Look through the lines below and extract each one that contains "stringResource".

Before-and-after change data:

-------------------------

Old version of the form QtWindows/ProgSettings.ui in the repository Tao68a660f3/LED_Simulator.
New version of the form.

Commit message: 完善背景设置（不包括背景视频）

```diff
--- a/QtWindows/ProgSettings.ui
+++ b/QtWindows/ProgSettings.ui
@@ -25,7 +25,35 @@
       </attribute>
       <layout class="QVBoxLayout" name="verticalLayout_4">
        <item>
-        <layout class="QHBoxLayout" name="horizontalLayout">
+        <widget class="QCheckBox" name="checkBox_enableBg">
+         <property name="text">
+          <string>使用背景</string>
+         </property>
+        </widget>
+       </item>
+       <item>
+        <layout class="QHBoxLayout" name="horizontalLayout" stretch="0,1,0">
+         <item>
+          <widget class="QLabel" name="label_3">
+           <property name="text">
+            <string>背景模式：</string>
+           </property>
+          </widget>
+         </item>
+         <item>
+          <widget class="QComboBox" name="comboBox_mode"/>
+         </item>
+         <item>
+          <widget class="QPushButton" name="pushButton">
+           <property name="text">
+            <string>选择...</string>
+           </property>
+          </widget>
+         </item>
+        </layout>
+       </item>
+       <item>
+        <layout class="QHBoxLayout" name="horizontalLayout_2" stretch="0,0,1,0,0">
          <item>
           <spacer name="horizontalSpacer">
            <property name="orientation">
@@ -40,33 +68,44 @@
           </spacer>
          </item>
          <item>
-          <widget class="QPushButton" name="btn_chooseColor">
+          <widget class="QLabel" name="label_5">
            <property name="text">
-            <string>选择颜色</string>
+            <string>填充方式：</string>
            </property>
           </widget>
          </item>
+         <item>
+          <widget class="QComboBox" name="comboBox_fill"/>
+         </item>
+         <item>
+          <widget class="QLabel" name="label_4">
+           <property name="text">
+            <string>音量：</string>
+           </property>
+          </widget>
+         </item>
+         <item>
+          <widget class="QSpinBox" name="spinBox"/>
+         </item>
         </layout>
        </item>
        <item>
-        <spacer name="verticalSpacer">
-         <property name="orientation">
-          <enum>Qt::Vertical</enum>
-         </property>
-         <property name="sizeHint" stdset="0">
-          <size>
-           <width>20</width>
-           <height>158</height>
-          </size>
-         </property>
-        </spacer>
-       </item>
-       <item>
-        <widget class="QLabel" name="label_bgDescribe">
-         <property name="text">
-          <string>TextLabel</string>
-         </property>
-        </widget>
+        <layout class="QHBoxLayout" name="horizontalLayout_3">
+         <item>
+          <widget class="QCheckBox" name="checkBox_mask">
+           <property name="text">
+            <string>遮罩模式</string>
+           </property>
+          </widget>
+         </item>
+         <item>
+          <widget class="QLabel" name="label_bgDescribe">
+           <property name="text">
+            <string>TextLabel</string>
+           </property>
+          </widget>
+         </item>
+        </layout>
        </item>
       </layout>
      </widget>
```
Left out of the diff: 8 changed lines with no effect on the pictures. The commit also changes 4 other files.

-------------------------

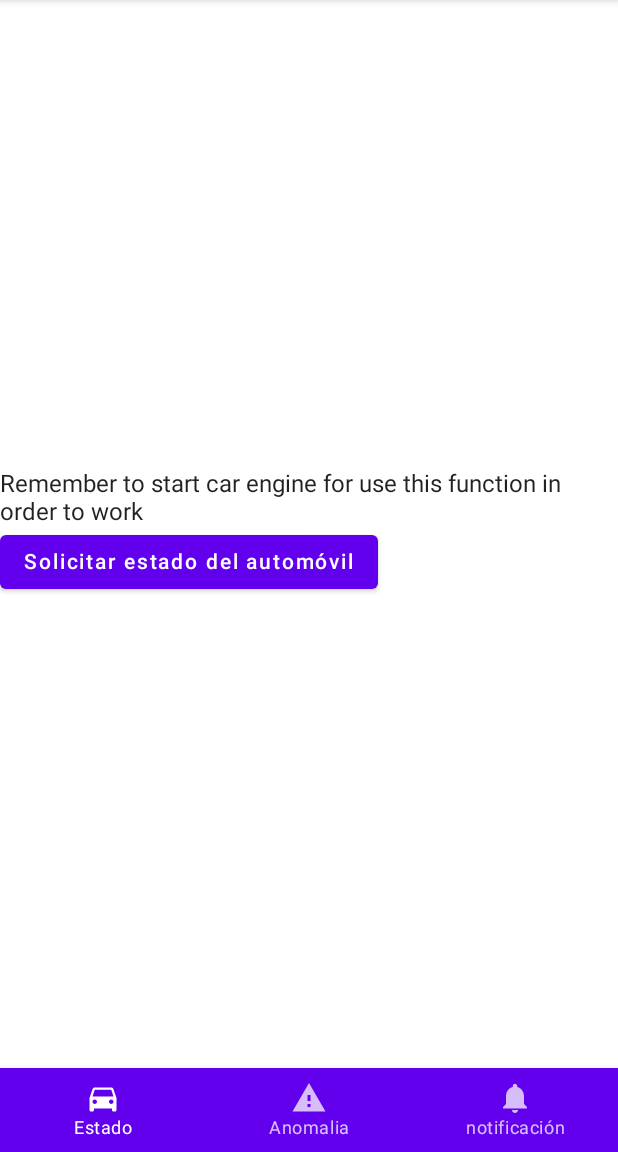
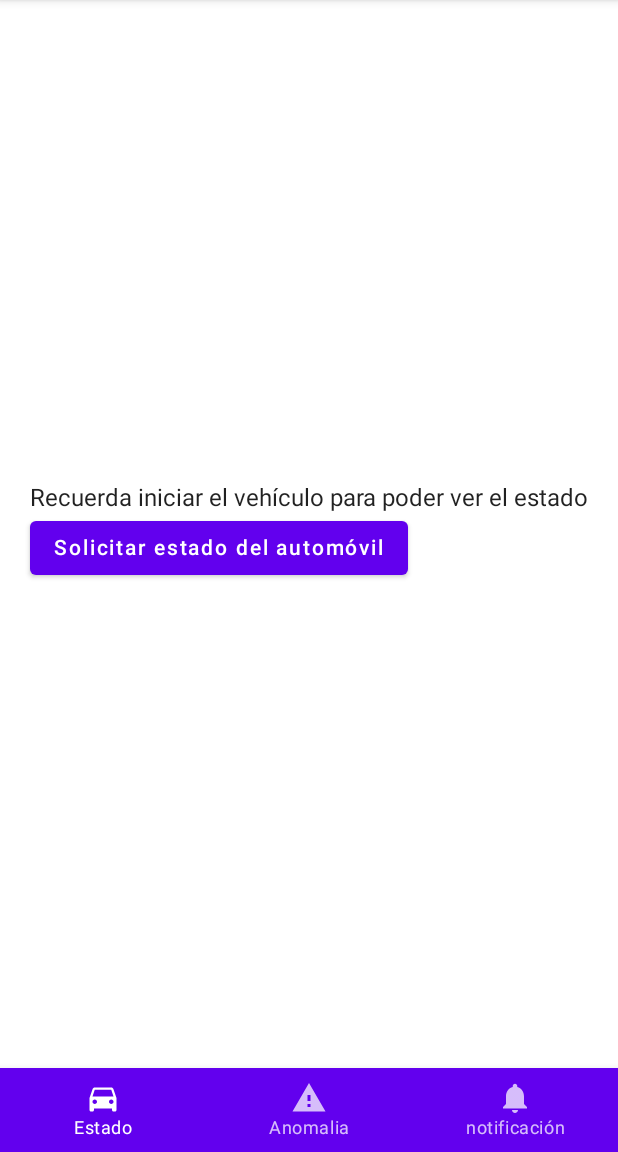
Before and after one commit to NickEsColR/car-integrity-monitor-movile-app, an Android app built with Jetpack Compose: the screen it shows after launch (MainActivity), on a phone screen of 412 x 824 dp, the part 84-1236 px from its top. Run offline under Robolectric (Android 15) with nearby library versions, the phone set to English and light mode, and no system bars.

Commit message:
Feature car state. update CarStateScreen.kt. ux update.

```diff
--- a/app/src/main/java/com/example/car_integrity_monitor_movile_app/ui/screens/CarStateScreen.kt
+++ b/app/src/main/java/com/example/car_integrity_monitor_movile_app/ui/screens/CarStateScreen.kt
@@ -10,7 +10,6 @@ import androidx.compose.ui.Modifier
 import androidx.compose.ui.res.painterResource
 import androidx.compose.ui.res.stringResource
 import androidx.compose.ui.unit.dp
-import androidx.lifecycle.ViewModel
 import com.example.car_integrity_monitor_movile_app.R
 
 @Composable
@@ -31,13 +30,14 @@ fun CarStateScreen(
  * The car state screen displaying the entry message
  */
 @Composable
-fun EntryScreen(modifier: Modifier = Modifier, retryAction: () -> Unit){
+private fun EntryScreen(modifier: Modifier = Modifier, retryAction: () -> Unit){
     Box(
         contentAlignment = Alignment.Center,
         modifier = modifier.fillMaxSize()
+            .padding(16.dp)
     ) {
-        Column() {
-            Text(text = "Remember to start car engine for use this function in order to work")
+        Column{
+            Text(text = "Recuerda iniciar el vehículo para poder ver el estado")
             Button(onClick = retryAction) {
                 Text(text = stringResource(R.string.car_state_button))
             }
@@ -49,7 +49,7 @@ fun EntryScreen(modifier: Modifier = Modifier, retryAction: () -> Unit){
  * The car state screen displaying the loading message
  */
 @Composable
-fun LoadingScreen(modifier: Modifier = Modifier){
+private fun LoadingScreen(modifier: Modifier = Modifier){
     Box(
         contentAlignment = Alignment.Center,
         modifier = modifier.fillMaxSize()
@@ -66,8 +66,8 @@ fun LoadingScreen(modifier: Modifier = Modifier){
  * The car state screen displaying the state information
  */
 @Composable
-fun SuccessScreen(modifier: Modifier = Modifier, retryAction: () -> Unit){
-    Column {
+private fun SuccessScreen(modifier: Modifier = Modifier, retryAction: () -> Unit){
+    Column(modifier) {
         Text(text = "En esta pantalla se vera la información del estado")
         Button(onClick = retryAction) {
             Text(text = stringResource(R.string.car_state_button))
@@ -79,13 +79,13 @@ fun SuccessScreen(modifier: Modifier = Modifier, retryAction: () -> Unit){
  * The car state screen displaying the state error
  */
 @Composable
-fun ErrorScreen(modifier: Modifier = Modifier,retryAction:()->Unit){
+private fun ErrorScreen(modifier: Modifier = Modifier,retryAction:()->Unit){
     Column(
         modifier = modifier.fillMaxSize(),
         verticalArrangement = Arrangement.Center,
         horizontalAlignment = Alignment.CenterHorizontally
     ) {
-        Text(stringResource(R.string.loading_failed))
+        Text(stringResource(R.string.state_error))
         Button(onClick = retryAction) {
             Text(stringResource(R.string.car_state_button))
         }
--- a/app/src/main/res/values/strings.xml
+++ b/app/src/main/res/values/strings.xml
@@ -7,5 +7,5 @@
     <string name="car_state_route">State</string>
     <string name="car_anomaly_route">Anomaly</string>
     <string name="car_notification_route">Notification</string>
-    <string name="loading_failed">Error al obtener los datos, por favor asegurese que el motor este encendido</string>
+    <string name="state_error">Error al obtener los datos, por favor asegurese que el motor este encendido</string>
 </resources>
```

-------------------------

> _Answer section_:
 import androidx.compose.ui.res.stringResource
                 Text(text = stringResource(R.string.car_state_button))
             Text(text = stringResource(R.string.car_state_button))
-        Text(stringResource(R.string.loading_failed))
+        Text(stringResource(R.string.state_error))
             Text(stringResource(R.string.car_state_button))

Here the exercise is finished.